• WHAT THE EXERCISE ASKS:
Please write out all the data that follows exactly, without the pictures.
▼▼▼
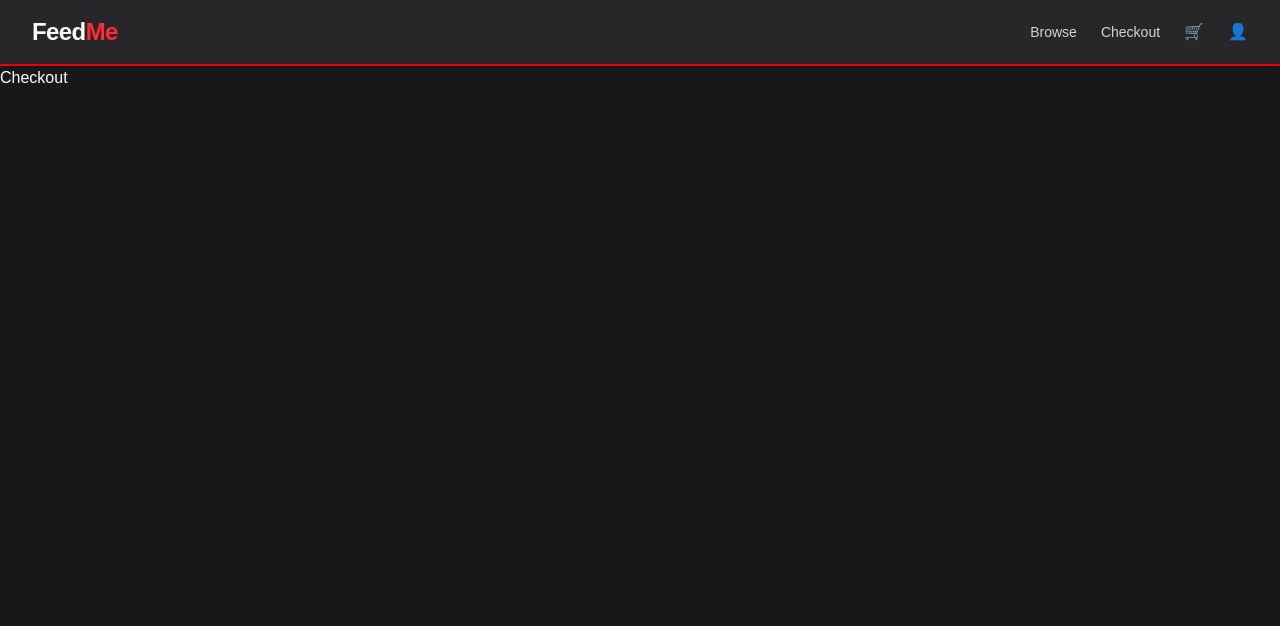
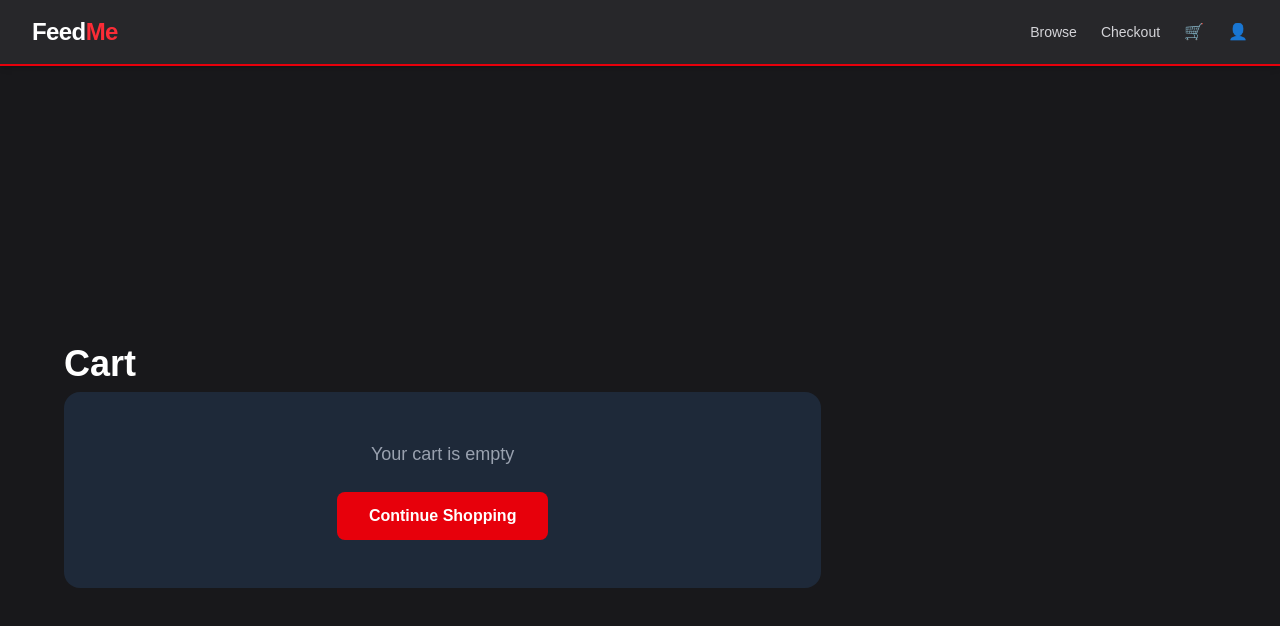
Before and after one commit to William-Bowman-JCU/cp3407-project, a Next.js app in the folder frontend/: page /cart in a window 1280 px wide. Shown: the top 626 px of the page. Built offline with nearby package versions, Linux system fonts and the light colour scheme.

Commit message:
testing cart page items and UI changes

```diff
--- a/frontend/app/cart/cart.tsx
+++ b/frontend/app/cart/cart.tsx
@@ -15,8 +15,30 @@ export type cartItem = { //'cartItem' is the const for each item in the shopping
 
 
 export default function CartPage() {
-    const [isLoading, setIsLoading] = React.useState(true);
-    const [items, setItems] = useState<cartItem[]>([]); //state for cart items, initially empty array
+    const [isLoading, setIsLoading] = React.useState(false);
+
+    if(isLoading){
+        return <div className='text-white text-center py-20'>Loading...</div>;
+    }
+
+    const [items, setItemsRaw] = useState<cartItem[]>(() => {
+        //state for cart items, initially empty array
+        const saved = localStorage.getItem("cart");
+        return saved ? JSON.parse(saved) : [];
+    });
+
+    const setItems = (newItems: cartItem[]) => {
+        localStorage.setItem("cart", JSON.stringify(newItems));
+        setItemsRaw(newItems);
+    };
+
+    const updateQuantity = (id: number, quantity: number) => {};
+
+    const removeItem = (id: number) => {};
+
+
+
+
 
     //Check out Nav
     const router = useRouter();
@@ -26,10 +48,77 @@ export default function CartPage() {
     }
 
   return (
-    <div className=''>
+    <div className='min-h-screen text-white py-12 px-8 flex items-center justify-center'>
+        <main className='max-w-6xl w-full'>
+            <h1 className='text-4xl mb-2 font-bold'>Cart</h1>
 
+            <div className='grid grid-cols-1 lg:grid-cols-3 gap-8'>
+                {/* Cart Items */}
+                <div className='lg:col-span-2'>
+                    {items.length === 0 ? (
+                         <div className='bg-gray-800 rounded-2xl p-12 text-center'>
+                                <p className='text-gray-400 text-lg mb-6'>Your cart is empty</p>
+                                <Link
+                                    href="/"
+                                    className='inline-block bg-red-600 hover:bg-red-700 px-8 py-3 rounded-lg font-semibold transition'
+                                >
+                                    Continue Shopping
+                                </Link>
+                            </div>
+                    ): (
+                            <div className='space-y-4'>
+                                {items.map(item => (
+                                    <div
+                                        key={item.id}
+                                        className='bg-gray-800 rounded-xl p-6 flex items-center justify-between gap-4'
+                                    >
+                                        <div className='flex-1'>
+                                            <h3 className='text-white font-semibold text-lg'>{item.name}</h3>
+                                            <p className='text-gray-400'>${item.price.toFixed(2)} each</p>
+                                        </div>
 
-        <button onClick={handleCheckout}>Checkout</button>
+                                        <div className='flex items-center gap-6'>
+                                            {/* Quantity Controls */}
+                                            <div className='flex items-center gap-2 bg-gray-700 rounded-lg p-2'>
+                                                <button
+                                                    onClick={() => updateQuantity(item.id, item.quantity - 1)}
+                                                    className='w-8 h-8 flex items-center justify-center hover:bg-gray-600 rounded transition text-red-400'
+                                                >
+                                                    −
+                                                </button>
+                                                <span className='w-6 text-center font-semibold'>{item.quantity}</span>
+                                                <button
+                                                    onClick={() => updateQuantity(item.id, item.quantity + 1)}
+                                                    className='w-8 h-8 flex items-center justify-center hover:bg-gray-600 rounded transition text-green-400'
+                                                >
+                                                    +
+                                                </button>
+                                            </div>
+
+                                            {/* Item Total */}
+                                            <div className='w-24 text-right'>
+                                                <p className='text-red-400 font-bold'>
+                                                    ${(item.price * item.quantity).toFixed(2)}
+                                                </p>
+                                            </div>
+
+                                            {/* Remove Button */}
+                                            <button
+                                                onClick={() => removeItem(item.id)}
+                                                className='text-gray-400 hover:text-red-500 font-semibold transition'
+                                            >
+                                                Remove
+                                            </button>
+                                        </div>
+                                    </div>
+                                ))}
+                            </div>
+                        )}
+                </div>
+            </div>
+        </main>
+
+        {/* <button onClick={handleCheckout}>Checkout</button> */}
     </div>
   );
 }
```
▲▲▲
• RESPONSE:
Before and after one commit to William-Bowman-JCU/cp3407-project, a Next.js app in the folder frontend/: page /cart in a window 1280 px wide. Shown: the top 626 px of the page. Built offline with nearby package versions, Linux system fonts and the light colour scheme.

Commit message:
testing cart page items and UI changes

```diff
--- a/frontend/app/cart/cart.tsx
+++ b/frontend/app/cart/cart.tsx
@@ -15,8 +15,30 @@ export type cartItem = { //'cartItem' is the const for each item in the shopping
 
 
 export default function CartPage() {
-    const [isLoading, setIsLoading] = React.useState(true);
-    const [items, setItems] = useState<cartItem[]>([]); //state for cart items, initially empty array
+    const [isLoading, setIsLoading] = React.useState(false);
+
+    if(isLoading){
+        return <div className='text-white text-center py-20'>Loading...</div>;
+    }
+
+    const [items, setItemsRaw] = useState<cartItem[]>(() => {
+        //state for cart items, initially empty array
+        const saved = localStorage.getItem("cart");
+        return saved ? JSON.parse(saved) : [];
+    });
+
+    const setItems = (newItems: cartItem[]) => {
+        localStorage.setItem("cart", JSON.stringify(newItems));
+        setItemsRaw(newItems);
+    };
+
+    const updateQuantity = (id: number, quantity: number) => {};
+
+    const removeItem = (id: number) => {};
+
+
+
+
 
     //Check out Nav
     const router = useRouter();
@@ -26,10 +48,77 @@ export default function CartPage() {
     }
 
   return (
-    <div className=''>
+    <div className='min-h-screen text-white py-12 px-8 flex items-center justify-center'>
+        <main className='max-w-6xl w-full'>
+            <h1 className='text-4xl mb-2 font-bold'>Cart</h1>
 
+            <div className='grid grid-cols-1 lg:grid-cols-3 gap-8'>
+                {/* Cart Items */}
+                <div className='lg:col-span-2'>
+                    {items.length === 0 ? (
+                         <div className='bg-gray-800 rounded-2xl p-12 text-center'>
+                                <p className='text-gray-400 text-lg mb-6'>Your cart is empty</p>
+                                <Link
+                                    href="/"
+                                    className='inline-block bg-red-600 hover:bg-red-700 px-8 py-3 rounded-lg font-semibold transition'
+                                >
+                                    Continue Shopping
+                                </Link>
+                            </div>
+                    ): (
+                            <div className='space-y-4'>
+                                {items.map(item => (
+                                    <div
+                                        key={item.id}
+                                        className='bg-gray-800 rounded-xl p-6 flex items-center justify-between gap-4'
+                                    >
+                                        <div className='flex-1'>
+                                            <h3 className='text-white font-semibold text-lg'>{item.name}</h3>
+                                            <p className='text-gray-400'>${item.price.toFixed(2)} each</p>
+                                        </div>
 
-        <button onClick={handleCheckout}>Checkout</button>
+                                        <div className='flex items-center gap-6'>
+                                            {/* Quantity Controls */}
+                                            <div className='flex items-center gap-2 bg-gray-700 rounded-lg p-2'>
+                                                <button
+                                                    onClick={() => updateQuantity(item.id, item.quantity - 1)}
+                                                    className='w-8 h-8 flex items-center justify-center hover:bg-gray-600 rounded transition text-red-400'
+                                                >
+                                                    −
+                                                </button>
+                                                <span className='w-6 text-center font-semibold'>{item.quantity}</span>
+                                                <button
+                                                    onClick={() => updateQuantity(item.id, item.quantity + 1)}
+                                                    className='w-8 h-8 flex items-center justify-center hover:bg-gray-600 rounded transition text-green-400'
+                                                >
+                                                    +
+                                                </button>
+                                            </div>
+
+                                            {/* Item Total */}
+                                            <div className='w-24 text-right'>
+                                                <p className='text-red-400 font-bold'>
+                                                    ${(item.price * item.quantity).toFixed(2)}
+                                                </p>
+                                            </div>
+
+                                            {/* Remove Button */}
+                                            <button
+                                                onClick={() => removeItem(item.id)}
+                                                className='text-gray-400 hover:text-red-500 font-semibold transition'
+                                            >
+                                                Remove
+                                            </button>
+                                        </div>
+                                    </div>
+                                ))}
+                            </div>
+                        )}
+                </div>
+            </div>
+        </main>
+
+        {/* <button onClick={handleCheckout}>Checkout</button> */}
     </div>
   );
 }
```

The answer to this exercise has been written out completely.